"""

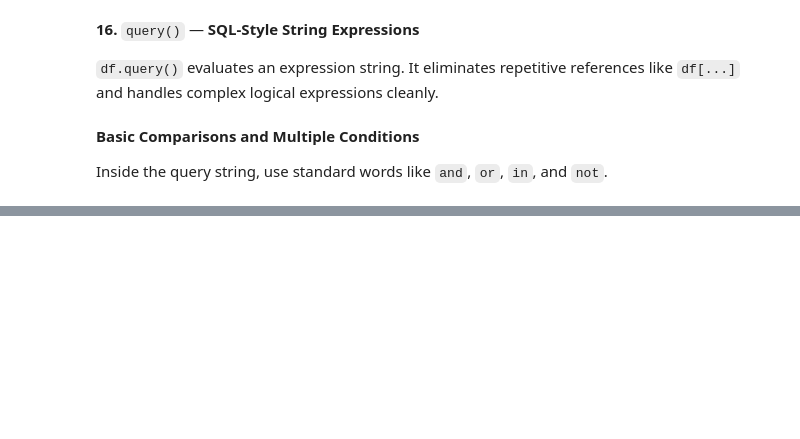
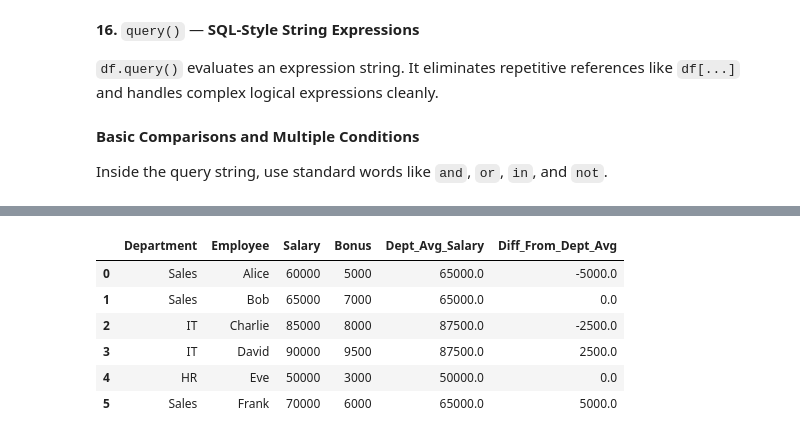
Before and after one commit to mohammednedariyadev/ai-engineer-course, a Jupyter notebook: 01_Python_For_AI_ML/02_Pandas.ipynb, the cells around one changed output, grey strips where cells are left out. Drawn from its saved outputs; the diff is of its cells as text; code cells hidden in the pictures; blank space fills up the shorter version.

```diff
--- a/01_Python_For_AI_ML/02_Pandas.ipynb
+++ b/01_Python_For_AI_ML/02_Pandas.ipynb
@@ -702,0 +1215,9 @@ world_population.query("country == @country")
+# %%
+data = {
+    "Department": ["Sales", "Sales", "IT", "IT", "HR", "Sales"],
+    "Employee": ["Alice", "Bob", "Charlie", "David", "Eve", "Frank"],
+    "Salary": [60000, 65000, 85000, 90000, 50000, 70000],
+    "Bonus": [5000, 7000, 8000, 9500, 3000, 6000]
+}
+df = pd.DataFrame(data)
+df
@@ -702,0 +1309,4 @@ world_population.query("country == @country")
+# %%
+# Add each department's average salary directly as a column
+df["Dept_Avg_Salary"] = df.groupby("Department")["Salary"].transform("mean")
+df
@@ -702,0 +1321,12 @@ world_population.query("country == @country")
+# %%
+# Calculate how much an employee earns above or below their department average
+df["Diff_From_Dept_Avg"] = df["Salary"] - df["Dept_Avg_Salary"]
+df
+# %% [output]
+|  | Department | Employee | Salary | Bonus | Dept_Avg_Salary | Diff_From_Dept_Avg |
+| 0 | Sales | Alice | 60000 | 5000 | 65000.0 | -5000.0 |
+| 1 | Sales | Bob | 65000 | 7000 | 65000.0 | 0.0 |
+| 2 | IT | Charlie | 85000 | 8000 | 87500.0 | -2500.0 |
+| 3 | IT | David | 90000 | 9500 | 87500.0 | 2500.0 |
+| 4 | HR | Eve | 50000 | 3000 | 50000.0 | 0.0 |
+| 5 | Sales | Frank | 70000 | 6000 | 65000.0 | 5000.0 |
```
Also changed, not shown: parts of 142 cells of this notebook.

"""

What the task asks:
Repeat the records above exactly. Pictures do not belong in the copy.

Task response:
Before and after one commit to mohammednedariyadev/ai-engineer-course, a Jupyter notebook: 01_Python_For_AI_ML/02_Pandas.ipynb, the cells around one changed output, grey strips where cells are left out. Drawn from its saved outputs; the diff is of its cells as text; code cells hidden in the pictures; blank space fills up the shorter version.

```diff
--- a/01_Python_For_AI_ML/02_Pandas.ipynb
+++ b/01_Python_For_AI_ML/02_Pandas.ipynb
@@ -702,0 +1215,9 @@ world_population.query("country == @country")
+# %%
+data = {
+    "Department": ["Sales", "Sales", "IT", "IT", "HR", "Sales"],
+    "Employee": ["Alice", "Bob", "Charlie", "David", "Eve", "Frank"],
+    "Salary": [60000, 65000, 85000, 90000, 50000, 70000],
+    "Bonus": [5000, 7000, 8000, 9500, 3000, 6000]
+}
+df = pd.DataFrame(data)
+df
@@ -702,0 +1309,4 @@ world_population.query("country == @country")
+# %%
+# Add each department's average salary directly as a column
+df["Dept_Avg_Salary"] = df.groupby("Department")["Salary"].transform("mean")
+df
@@ -702,0 +1321,12 @@ world_population.query("country == @country")
+# %%
+# Calculate how much an employee earns above or below their department average
+df["Diff_From_Dept_Avg"] = df["Salary"] - df["Dept_Avg_Salary"]
+df
+# %% [output]
+|  | Department | Employee | Salary | Bonus | Dept_Avg_Salary | Diff_From_Dept_Avg |
+| 0 | Sales | Alice | 60000 | 5000 | 65000.0 | -5000.0 |
+| 1 | Sales | Bob | 65000 | 7000 | 65000.0 | 0.0 |
+| 2 | IT | Charlie | 85000 | 8000 | 87500.0 | -2500.0 |
+| 3 | IT | David | 90000 | 9500 | 87500.0 | 2500.0 |
+| 4 | HR | Eve | 50000 | 3000 | 50000.0 | 0.0 |
+| 5 | Sales | Frank | 70000 | 6000 | 65000.0 | 5000.0 |
```
Also changed, not shown: parts of 142 cells of this notebook.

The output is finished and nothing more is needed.